Publication: Electrical Review
New York, NY, United States
An Ingenious Insulator.
The insulator shown in the illustrations herewith is the invention of Mr. J. C. Berrang, of Asbury Park, N. J. Its object is to provide a simple, cheap and neat device for stringing wires. In insulators heretofore constructed, it has been necessary to provide a tie wire, or take a complete turn of the main wire around the insulator, which is not only an unsightly arrangement, but also makes it almost impossible to string the wires taut. In this arrangement the tie wire is entirely dispensed with, and the wires can be drawn taut and held in place in one-half the time and with less trouble than in the old way.
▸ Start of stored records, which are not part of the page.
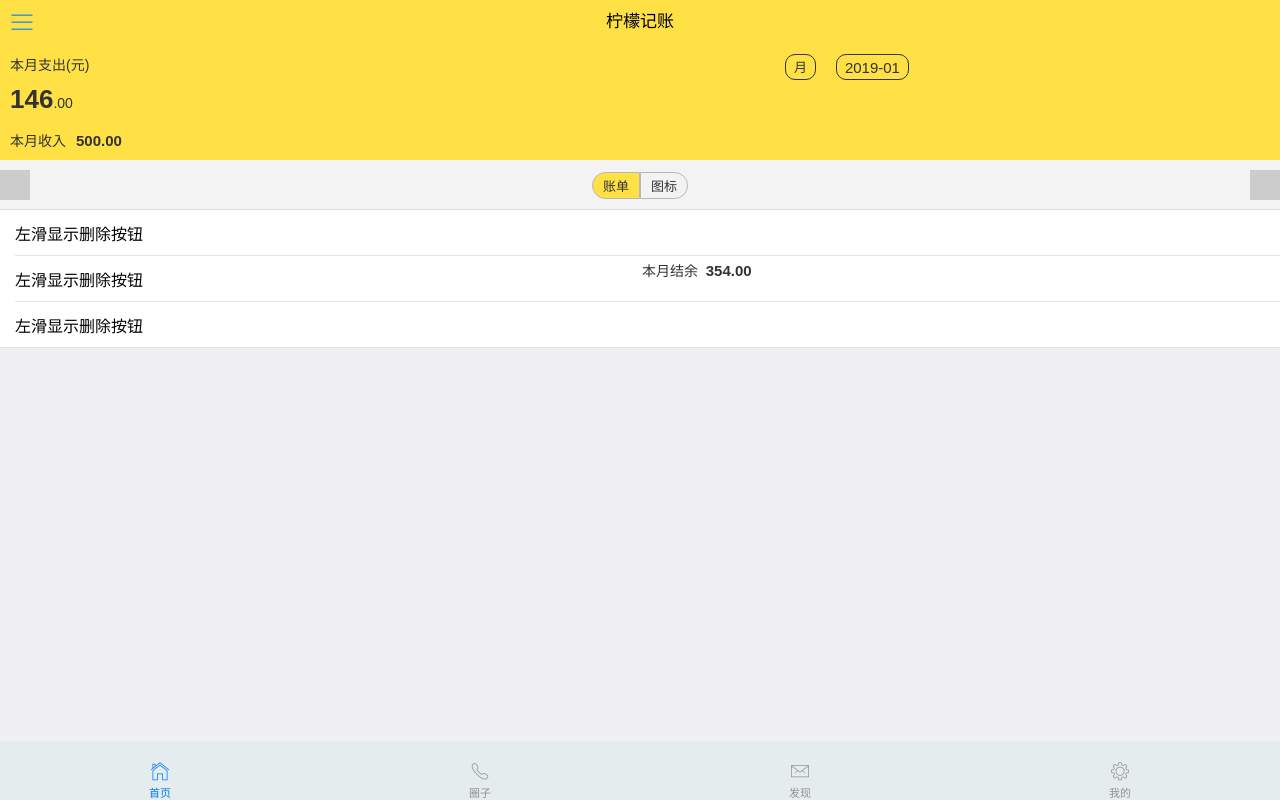
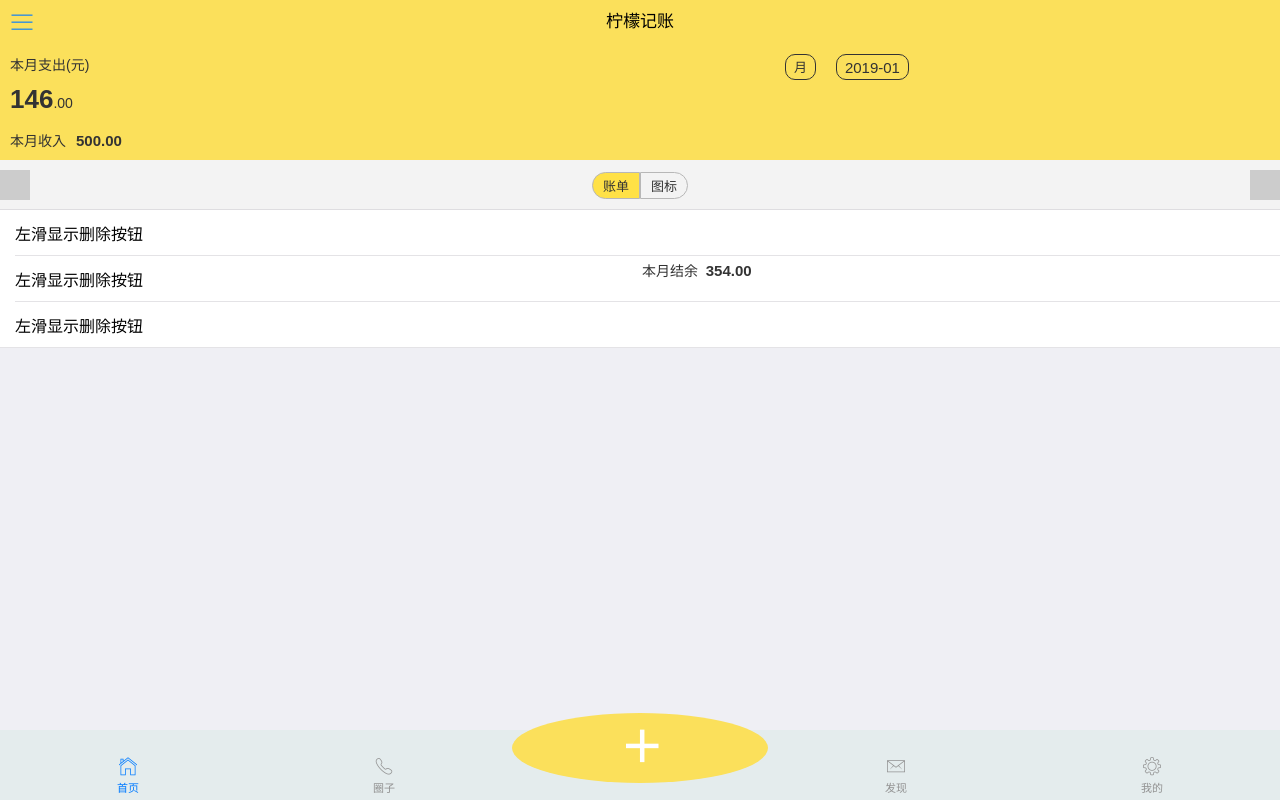
Before and after one commit to Youngfive5/lemon, a website: page src/index.html in a window 1280 px wide. Drawn offline with Linux system fonts and the light colour scheme.

Commit message:
lcx分支-提交跳转新增页功能

```diff
--- a/src/index.html
+++ b/src/index.html
@@ -3,7 +3,7 @@
 <head>
     <meta charset="utf-8">
     <meta name="viewport" content="width=device-width,initial-scale=1,minimum-scale=1,maximum-scale=1,user-scalable=no" />
-    <title></title>
+    <title>柠檬记账</title>
     <!-- <script src="js/libs/mui.min.js"></script> -->
     <link href="css/mui.min.css" rel="stylesheet"/>
 	<link rel="stylesheet" href="css/mui.dtpicker.css">
@@ -11,8 +11,8 @@
 	<link rel="stylesheet" href="css/mui.picker.css">
 	<link rel="stylesheet" href="css/mui.picker.min.css">
 	<link rel="stylesheet" href="css/mui.poppicker.css">
+    <link rel="stylesheet" href="./css/style.css">
 	<script type="text/javascript" src="js/libs/require.js" data-main="./js/main.js"></script>
-    <link rel="stylesheet" href="./css/style.css">
 	<!-- <script type="text/javascript" charset="utf-8">
       	// mui.init();
     </script> -->
@@ -103,6 +103,10 @@
 						<span class="mui-icon mui-icon-phone"></span>
 						<span class="mui-tab-label">圈子</span>
 					</a>
+					<a class="mui-tab-item" id="addBtn">
+						<span class="mui-icon mui-icon-plusempty"></span>
+						<span class="mui-tab-label"></span>
+					</a>
 					<a class="mui-tab-item">
 						<span class="mui-icon mui-icon-email"></span>
 						<span class="mui-tab-label">发现</span>
@@ -111,6 +115,7 @@
 						<span class="mui-icon mui-icon-gear"></span>
 						<span class="mui-tab-label">我的</span>
 					</a>
+
 				</nav>
 
 				<!-- 主界面内容 -->
--- /dev/null
+++ b/src/js/addBill.js
@@ -0,0 +1,7 @@
+require(['./config'], function(){
+	require(['mui','jquery'], function (mui, $){
+		mui.init();
+
+		console.log($)
+	});
+});
--- a/src/js/main.js
+++ b/src/js/main.js
@@ -128,3 +128,9 @@ function timerSelect () {
 		});
 	});
 };
+
+
+// 点击addBtn跳转新增账单页
+addBtn.addEventListener('tap', function () {
+	location.href = './page/addBill.html'
+});
--- a/src/scss/style.scss
+++ b/src/scss/style.scss
@@ -16,9 +16,8 @@
 .mui-inner-wrap {
 	// 主页面标题
 	header.mui-bar {
-		// color: red;
 		@include wh(100%, 160px);
-		background: #FFE146;
+		background: #FBE05B;
 		mui-bar-nav
 		.head-title {
 			color: red;
@@ -173,8 +172,23 @@
 	// 主界面尾部
 	.mui-bar-tab {
 		background: #e4eced;
+		#addBtn{
+			position: relative;
+			top: -17px;
+			height: 70px;
+			line-height: 70px;
+			border-radius: 50%;
+			background: #FBE05B;
+			>.mui-icon-plusempty{
+				position: relative;
+				// top: -1px;
+				left: -17px;
+				font-size: 60px;
+				font-weight: 1000;
+				color: #fff;
+			}
+		}
 	}
-
 }
 
 // 菜单容器
```
Also changed, not shown: src/page/addBill.html (added, +13 -0 lines), src/css/style.css.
As will be noticed, the insulator is composed of four parts, the two insulating blocks, the screw and the plate, the latter being held between the insulating blocks and having diametrically opposite extensions provided with vertical retaining arms, which firmly hold the wire as shown.
The blocks and plate are held together by a single screw, which also secures the insulator to its support in the usual manner.
A large number of practical electricians have expressed a favorable opinion of this arrangement, and It is likely to take the place of the ordinary insulator to a great extent, as it can be manufactured very cheaply and will save a great amount of time and labor. The inventor of this ingenious device, Mr. Jacob C. Berrang, is with the Asbury Park Electric Light and Power Co., and the patent has just been issued.